Public Art Exhibits
To Apply to the Mesa County Artist List
For artwork to be displayed at any of our locations, artists are selected and invited to exhibit by the Commission on Arts and Culture. The Commission organizes quarterly and bi-annual rotating exhibits in order to feature outstanding area artists and their work. Email 5 JPGs of your work. The temporary displays reflect the wonderful diversity of art and artists in the Grand Valley. They have included a wide variety of local painters, fiber and tapestry artists, sculptors, photographers, ceramic artists, and artists' guilds and clubs. Artists must be from Mesa County.
The following locations provide lovely spaces for the public to enjoy the creative artistry of our local artists and purchase one of a kind pieces.
Customer Service Center
The Customer Service Center, located at 910 Main Street, is our newest Art exhibit location and features Sandra June Art.
The Avalon Theatre
The Avalon Theatre exhibit features the works of the Grand Junction Brush and Palette Club.
- Brush and Palette is the oldest art club in Grand Junction. It has been offering art education, display opportunities and art shows for almost 75 years.
City Hall Art Exhibits
The City Hall exhibit features Ashley Little Fine Arts downstairs and the Pastel Society upstairs.
- Ashley Little: Ashley's artistic style is best described as Experimental Impressionism. Her goal is to capture a mood, a moment, a feeling, the play of light and shadow.
- Pastel Society: The Pastel Society of Colorado (PSC) was formed in 1994 by six artists to promote pastel artists, the soft pastel medium, and to encourage the appreciation and art of pastel painting. PSC has become a far-reaching organization, uniting artists across the Rocky Mountains and beyond.
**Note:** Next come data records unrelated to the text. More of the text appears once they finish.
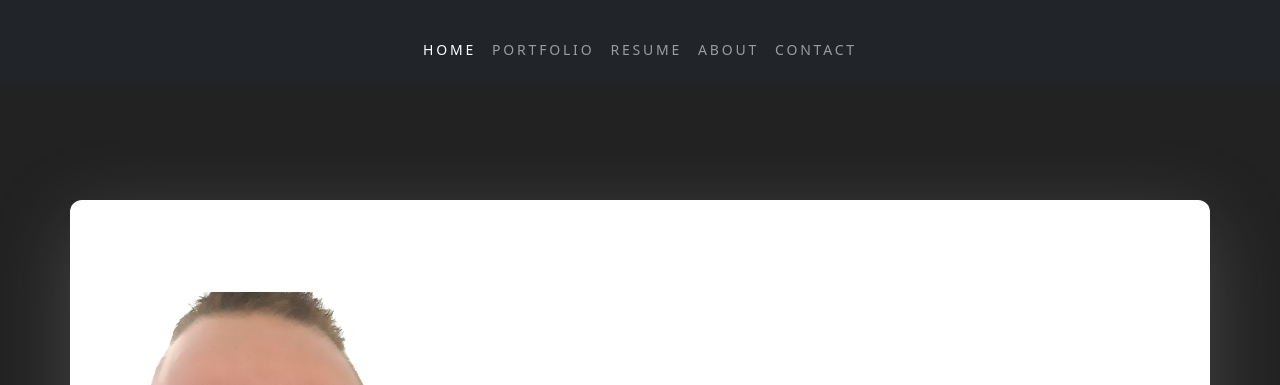
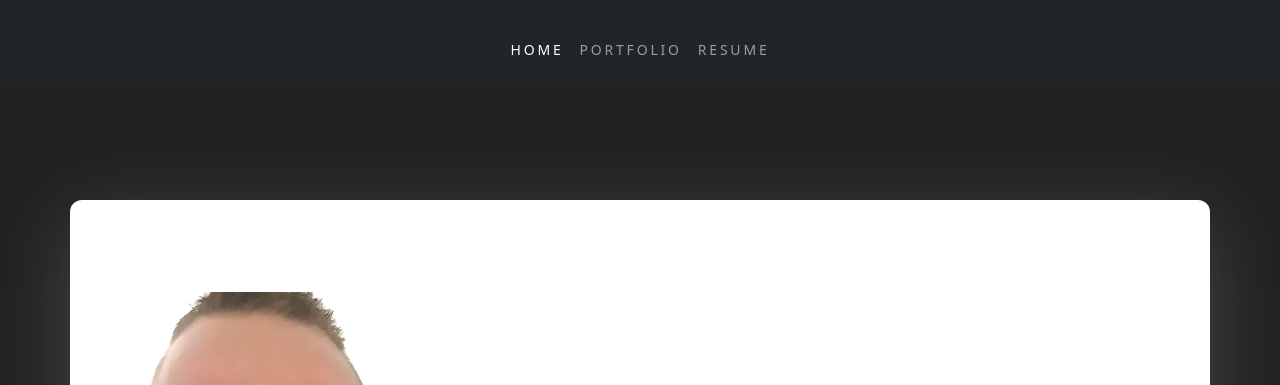
Before and after one commit to Invoke-STPE/Invoke-STPE.github.io, a plain HTML site: page index.html in a window 1280 px wide. Shown: the top 385 px of the page. Drawn offline with nearby package versions, Linux system fonts and the light colour scheme.

Commit message:
Update index.html

```diff
--- a/index.html
+++ b/index.html
@@ -26,8 +26,6 @@
                 <li class="nav-item"><a class="nav-link active" href="#section-home">Home</a></li>
                 <li class="nav-item"><a class="nav-link" href="#section-portfolio">Portfolio</a></li>
                 <li class="nav-item"><a class="nav-link" href="#section-resume">Resume</a></li>
-                <li class="nav-item"><a class="nav-link" href="#section-about">About</a></li>
-                <li class="nav-item"><a class="nav-link" href="#section-contact">Contact</a></li>
               </ul>
             </div>
           </div>
```
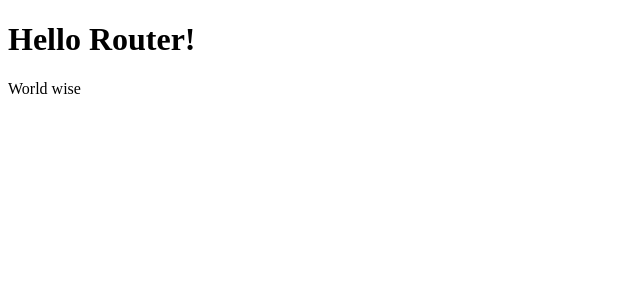
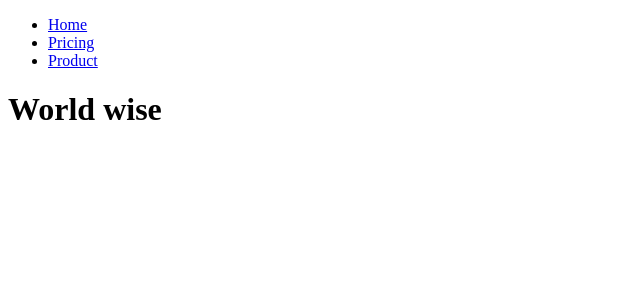
Before and after one commit to 66Gramms/World-Wise, a React (Vite) app: page / in a window 1280 px wide. Shown: the top 300 px of the page, without its empty margins (0-640 px from the left). Built offline with nearby package versions, Linux system fonts and the light colour scheme.

Commit message:
Add navigation

```diff
--- a/src/App.jsx
+++ b/src/App.jsx
@@ -6,9 +6,6 @@
 
 export default function App() {
   return (
-    <>
-      <h1>Hello Router!</h1>
-
     <BrowserRouter>
       <Routes>
         <Route path="/" element={<Homepage />} />
@@ -17,6 +14,5 @@
         <Route path="*" element={<PageNotFound />} />
       </Routes>
     </BrowserRouter>
-    </>
   );
 }
--- /dev/null
+++ b/src/components/PageNav.jsx
@@ -0,0 +1,19 @@
+import { NavLink } from "react-router-dom";
+
+export default function PageNav() {
+  return (
+    <nav>
+      <ul>
+        <li>
+          <NavLink to="/">Home</NavLink>
+        </li>
+        <li>
+          <NavLink to="/pricing">Pricing</NavLink>
+        </li>
+        <li>
+          <NavLink to="/product">Product</NavLink>
+        </li>
+      </ul>
+    </nav>
+  );
+}
--- a/src/pages/Homepage.jsx
+++ b/src/pages/Homepage.jsx
@@ -1,3 +1,11 @@
+import { Link } from "react-router-dom";
+import PageNav from "../components/PageNav";
+
 export default function Homepage() {
-  return <div>World wise</div>;
+  return (
+    <div>
+      <PageNav />
+      <h1>World wise</h1>
+    </div>
+  );
 }
--- a/src/pages/PageNotFound.jsx
+++ b/src/pages/PageNotFound.jsx
@@ -1,3 +1,10 @@
+import PageNav from "../components/PageNav";
+
 export default function PageNotFound() {
-  return <div>Not found :(</div>;
+  return (
+    <div>
+      <PageNav />
+      Not found :(
+    </div>
+  );
 }
--- a/src/pages/Pricing.jsx
+++ b/src/pages/Pricing.jsx
@@ -1,3 +1,10 @@
+import PageNav from "../components/PageNav";
+
 export default function Pricing() {
-  return <div>Pricing</div>;
+  return (
+    <div>
+      <PageNav />
+      <h1>Pricing</h1>
+    </div>
+  );
 }
--- a/src/pages/Product.jsx
+++ b/src/pages/Product.jsx
@@ -1,3 +1,10 @@
+import PageNav from "../components/PageNav";
+
 export default function Product() {
-  return <div>Product</div>;
+  return (
+    <div>
+      <PageNav />
+      <h1>Product</h1>
+    </div>
+  );
 }
```
Lines whose indentation alone changed are shown as unchanged.
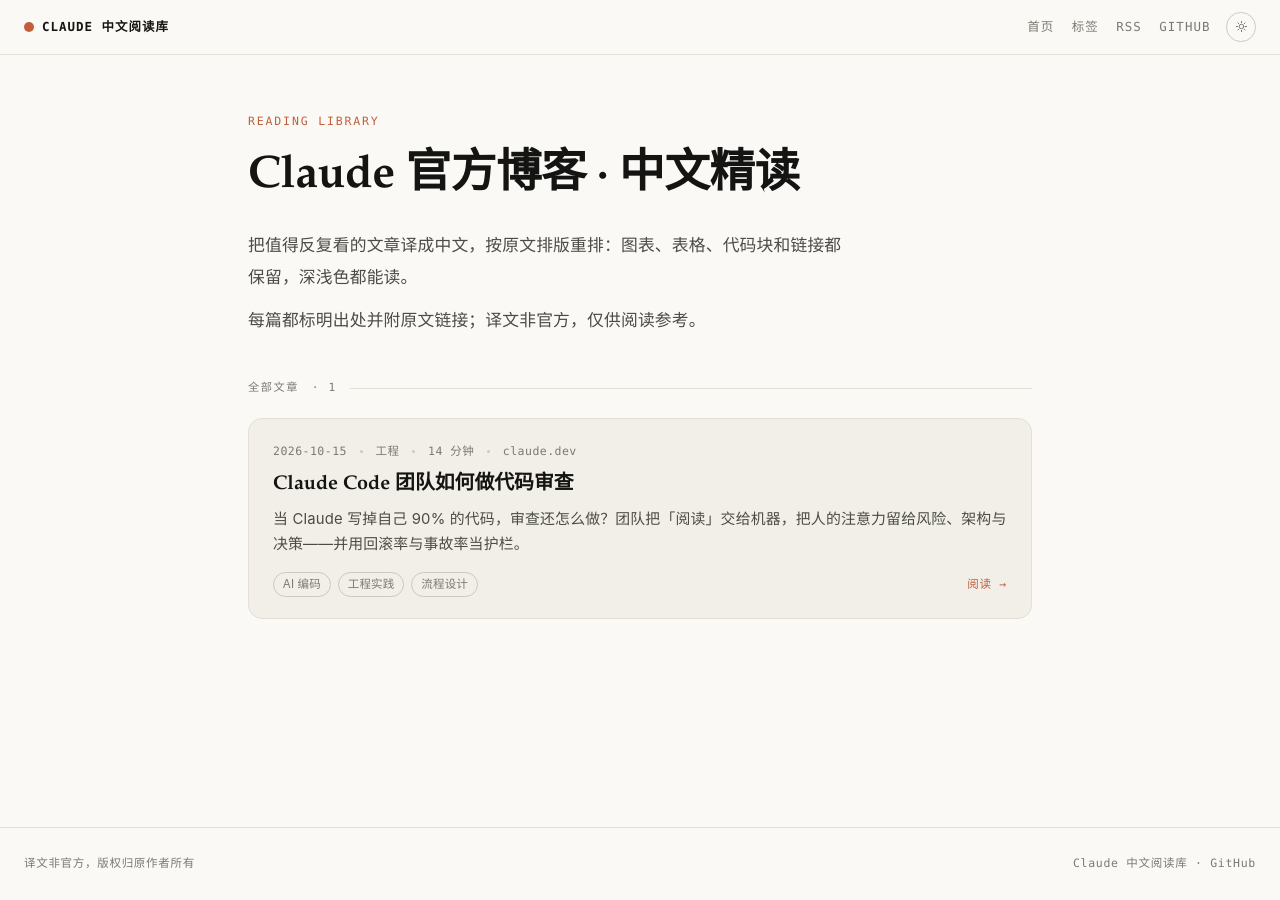
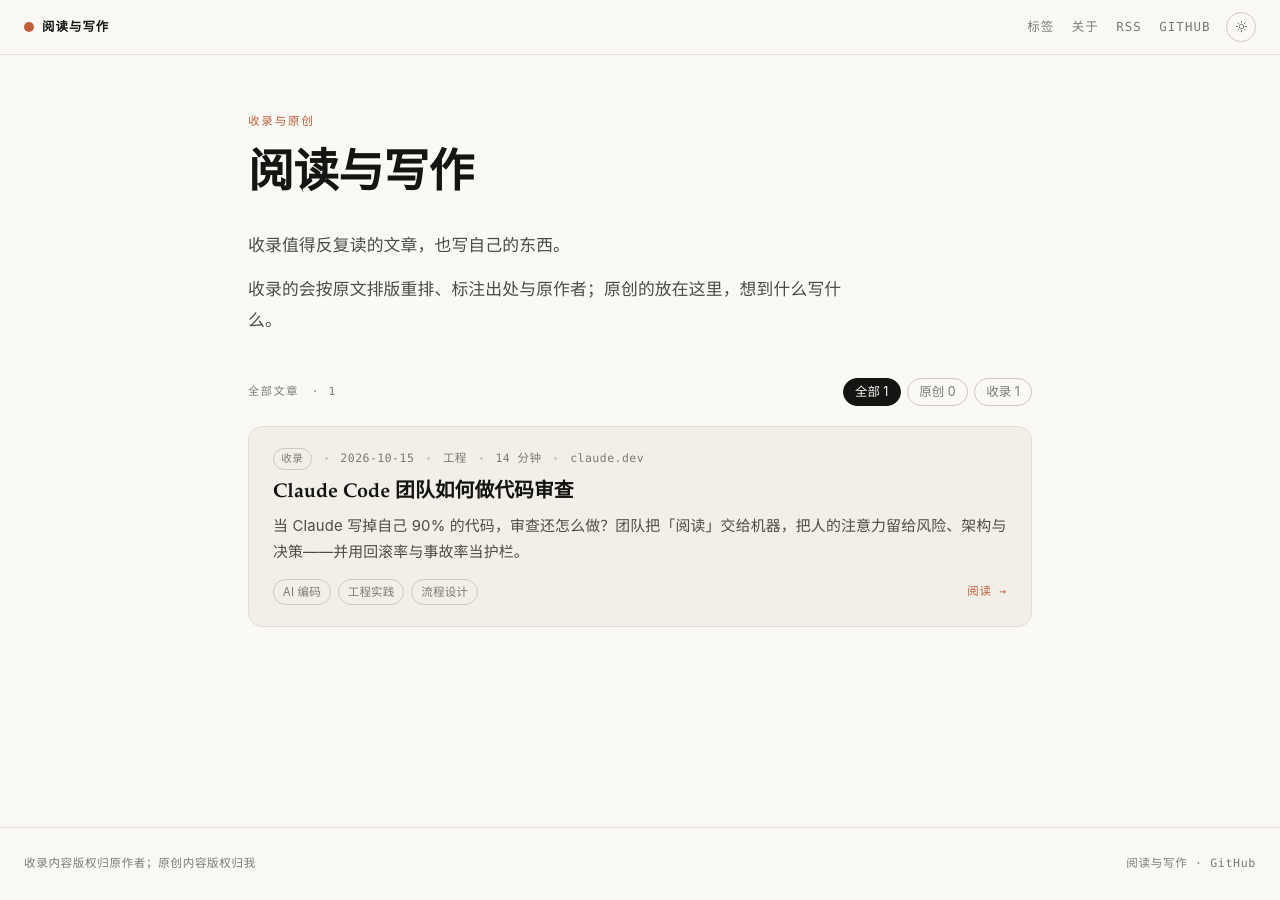
Before and after one commit to yueningbo/blog, a Jekyll site: the page built from index.html, in a window 1280 px wide. Built offline with Jekyll 4.4.1, drawn with Linux system fonts in a browser that asks for light colours.

Commit message:
Rebrand as personal blog: 阅读与写作, 原创/收录 kinds, about page

```diff
--- a/_config.yml
+++ b/_config.yml
@@ -1,13 +1,13 @@
-title: Claude 中文阅读库
-tagline: Claude 官方博客 · 中文精读
+title: 阅读与写作
+tagline: 收录与原创
 description: >-
-  把 Claude 官方博客里值得反复读的文章译成中文，按原文排版重排：图表、表格、代码块和链接都保留，深浅色都能读。
+  一个个人博客：收录值得反复读的文章（按原文排版重排、标明出处），也写自己的东西。
 lang: zh-CN
 author: yueningbo
-github_url: https://github.com/yueningbo/claude-zh-blog
+github_url: https://github.com/yueningbo/blog
 
 url: https://yueningbo.github.io
-baseurl: /claude-zh-blog
+baseurl: /blog
 
 permalink: /posts/:title.html
 
--- a/_layouts/default.html
+++ b/_layouts/default.html
@@ -9,8 +9,8 @@
 <header class="site-header">
   <a class="brand" href="{{ '/index.html' | relative_url }}"><span class="dot"></span>{{ site.title }}</a>
   <nav>
-    <a href="{{ '/index.html' | relative_url }}">首页</a>
     <a href="{{ '/tags.html' | relative_url }}">标签</a>
+    <a href="{{ '/about.html' | relative_url }}">关于</a>
     <a href="{{ '/feed.xml' | relative_url }}">RSS</a>
     <a href="{{ site.github_url }}">GitHub</a>
   </nav>
@@ -28,7 +28,7 @@
 {{ content }}
 
 <footer class="site-footer">
-  <span>译文非官方，版权归原作者所有</span>
+  <span>收录内容版权归原作者；原创内容版权归我</span>
   <span>{{ site.title }} · <a href="{{ site.github_url }}">GitHub</a></span>
 </footer>
 
--- a/_posts/2026-10-15-claude-code-code-review.html
+++ b/_posts/2026-10-15-claude-code-code-review.html
@@ -1,5 +1,6 @@
 ---
 layout: post
+kind: translation
 title: "Claude Code 团队如何做代码审查"
 date: 2026-10-15 09:00:00 +0800
 category: 工程
--- a/assets/css/site.css
+++ b/assets/css/site.css
@@ -392,3 +392,33 @@
 /* 页脚吸底 */
 body{display:flex;flex-direction:column;min-height:100vh}
 .wrap,.layout{flex:1 0 auto;width:100%}
+
+/* ===================== 内容类型 / 筛选 ===================== */
+
+.kind{
+  display:inline-flex;align-items:center;padding:.05rem .45rem;border-radius:999px;
+  font-family:var(--mono);font-size:.66rem;letter-spacing:.06em;line-height:1.7;
+  border:1px solid var(--line-strong);color:var(--muted);white-space:nowrap;
+}
+.kind--original{border-color:var(--accent);color:var(--accent);background:color-mix(in srgb,var(--accent) 8%,transparent)}
+
+.list-head{display:flex;flex-wrap:wrap;gap:.9rem 1.2rem;align-items:center;margin-bottom:1.2rem}
+.list-head .section-label{flex:1 1 12rem;margin:0}
+.list-head .section-label::after{display:none}
+.filters{display:flex;flex-wrap:wrap;gap:.4rem}
+.chip{
+  font-family:var(--sans);font-size:.78rem;line-height:1.6;padding:.2rem .7rem;border-radius:999px;
+  border:1px solid var(--line-strong);background:transparent;color:var(--muted);cursor:pointer;
+  transition:color .15s,border-color .15s,background .15s;
+}
+.chip:hover{color:var(--fg);border-color:var(--fg-soft)}
+.chip.is-active{background:var(--fg);border-color:var(--fg);color:var(--bg)}
+.empty{margin:2rem 0;color:var(--muted);font-size:.92rem}
+.card.is-hidden{display:none}
+
+/* 关于页 */
+.about{max-width:44rem}
+.about-links{display:flex;flex-wrap:wrap;gap:1.2rem;margin:0 0 2rem}
+.about-links a{font-family:var(--mono);font-size:.8rem;letter-spacing:.04em}
+.about .colophon-note{color:var(--muted);font-size:.9rem}
+.about .intro strong{color:var(--fg)}
--- a/assets/js/site.js
+++ b/assets/js/site.js
@@ -25,6 +25,29 @@
       syncLabel();
     });
     syncLabel();
+  }
+
+
+  /* ---------- 首页筛选 ---------- */
+  var chips = Array.prototype.slice.call(document.querySelectorAll('.chip[data-filter]'));
+  var cards = Array.prototype.slice.call(document.querySelectorAll('#post-list .card'));
+  var emptyHint = document.getElementById('empty-hint');
+
+  if (chips.length && cards.length) {
+    chips.forEach(function (chip) {
+      chip.addEventListener('click', function () {
+        var filter = chip.getAttribute('data-filter');
+        var shown = 0;
+        chips.forEach(function (c) { c.classList.toggle('is-active', c === chip); });
+        cards.forEach(function (card) {
+          var kind = card.getAttribute('data-kind') || 'translation';
+          var show = filter === 'all' || kind === filter;
+          card.classList.toggle('is-hidden', !show);
+          if (show) shown++;
+        });
+        if (emptyHint) emptyHint.hidden = shown > 0;
+      });
+    });
   }
 
   /* ---------- 目录（从 h2 生成） ---------- */
--- a/index.html
+++ b/index.html
@@ -4,26 +4,38 @@
 ---
 <main class="wrap">
 
-  <p class="kicker">Reading library</p>
-  <h1>Claude 官方博客 · 中文精读</h1>
+  <p class="kicker">{{ site.tagline }}</p>
+  <h1>{{ site.title }}</h1>
   <div class="intro">
-    <p>把值得反复看的文章译成中文，按原文排版重排：图表、表格、代码块和链接都保留，深浅色都能读。</p>
-    <p>每篇都标明出处并附原文链接；译文非官方，仅供阅读参考。</p>
+    <p>收录值得反复读的文章，也写自己的东西。</p>
+    <p>收录的会按原文排版重排、标注出处与原作者；原创的放在这里，想到什么写什么。</p>
   </div>
 
-  <p class="section-label">全部文章 <span>· {{ site.posts | size }}</span></p>
+  {% assign total = site.posts | size %}
+  {% assign originals = site.posts | where: "kind", "original" | size %}
+  {% assign collected = total | minus: originals %}
 
-  <section class="cards">
+  <div class="list-head">
+    <p class="section-label">全部文章 <span>· {{ total }}</span></p>
+    <div class="filters" role="group" aria-label="筛选">
+      <button class="chip is-active" data-filter="all" type="button">全部 {{ total }}</button>
+      <button class="chip" data-filter="original" type="button">原创 {{ originals }}</button>
+      <button class="chip" data-filter="translation" type="button">收录 {{ collected }}</button>
+    </div>
+  </div>
+
+  <section class="cards" id="post-list">
     {% for post in site.posts %}
-    <a class="card" href="{{ post.url | relative_url }}">
+    {% assign kind = post.kind | default: "translation" %}
+    <a class="card" href="{{ post.url | relative_url }}" data-kind="{{ kind }}">
       <p class="card-meta">
+        <span class="kind kind--{{ kind }}">{% if kind == "original" %}原创{% else %}收录{% endif %}</span>
+        <span class="sep"></span>
         <span>{{ post.date | date: "%Y-%m-%d" }}</span>
-        <span class="sep"></span>
-        <span>{% if post.category %}{{ post.category }}{% else %}未分类{% endif %}</span>
+        {% if post.category %}<span class="sep"></span><span>{{ post.category }}</span>{% endif %}
         <span class="sep"></span>
         <span>{{ post.read_time }} 分钟</span>
-        <span class="sep"></span>
-        <span>{{ post.source_name | default: "claude.dev" }}</span>
+        {% if kind != "original" %}<span class="sep"></span><span>{{ post.source_name | default: "外站" }}</span>{% endif %}
       </p>
       <h2>{{ post.title }}</h2>
       <p class="desc">{{ post.summary }}</p>
@@ -35,4 +47,6 @@
     {% endfor %}
   </section>
 
+  <p class="empty" id="empty-hint" hidden>这个分类下还没有文章。</p>
+
 </main>
```
Also changed, not shown: _layouts/post.html (+12 -3 lines), about.html (added, +23 -0 lines).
Works of art of these local artists grace the hallways and lobbies of the Grand Junction City Hall at 250 N 5th Street, which provides an excellent venue for art. The temporary, rotating exhibits augment the numerous sculptures and paintings which are part of the City's permanent collection on display throughout the building. The City Hall building is open to the public from 7:30 am to 5 pm on Monday through Friday.
Grand Junction Convention Center Art Exhibit
Located at 159 Main Street and is typically open Monday - Friday, 9:00am - 5:00pm, unless booked for an event. The exhibit features the Art Quilt Association (AQuA). AQuA is based in Grand Junction and is comprised of more than 50 fiber artists. Specializing in quilts, the goal for AQuA is to explore textile manipulation and the diversity of mixed media as an art form.
I'd like to express my appreciation to the Grand Junction Commission on Arts and Culture for the opportunity to exhibit my work at City Hall, Two Rivers Convention Center and the Avalon Theatre. Having been involved in the professional art field for 20 years, both as a painter and gallery owner, I have learned that careers build through the process of continued exposure, a committed work ethic, and consistent networking. To be sure, an artist needs to be reflective on their long term goals which will impact venues they seek to present their work. But that needs to be balanced with the simple fact, opportunities to develop collectors only happens when your work is seen. A masterpiece painting stacked in a studio has nearly zero possibility of winding up on someone's wall and a check in your pocket.
It takes a dose of reality and courage to exhibit your work in public. The reality is that no matter how gifted you might think you are, you are not entitled for others to fawn over your gifts, nor is there nothing left to learn. Often a serious critique or an overheard casual comment can lead an artist to a marvelous breakthrough. Art is intensely personal, and it takes courage and confidence for an artist to put on public view that which you have literally caressed into existence.
The presentation of such creations is important. When I returned to City Hall to view my exhibit I was so pleased by the respect and taste that went into the hanging of my paintings. To see the work, especially my larger canvases, up on the wall with descent spacing and light gave me insights and yes, appreciation for what I had pulled off with oils spreading like butter beneath my brushes. The same held true with the work hung at Two Rivers and the Avalon.
Bottom line? It was a minor ego boost when I walked into Homestyle Bakery or City Market and folks, recognizing me from the photo on my bio hung alongside my work, commented with pleasure about my paintings. One of the works at City Hall was selected for the Plein Air Painters of Colorado National Invitational. A large painting of Aspens and one of the Titan near Moab have been spoken for and will end up in private collections when there exhibits come down. And I know that the accumulative attest will give dividends in the future.
I am thankful for this wonderful opportunity. I hardily recommend that any artist, no matter where the arc of their career finds them, to seriously consider the obvious benefits if the change to exhibit through the Grand Junction Commission on Arts and Culture arises.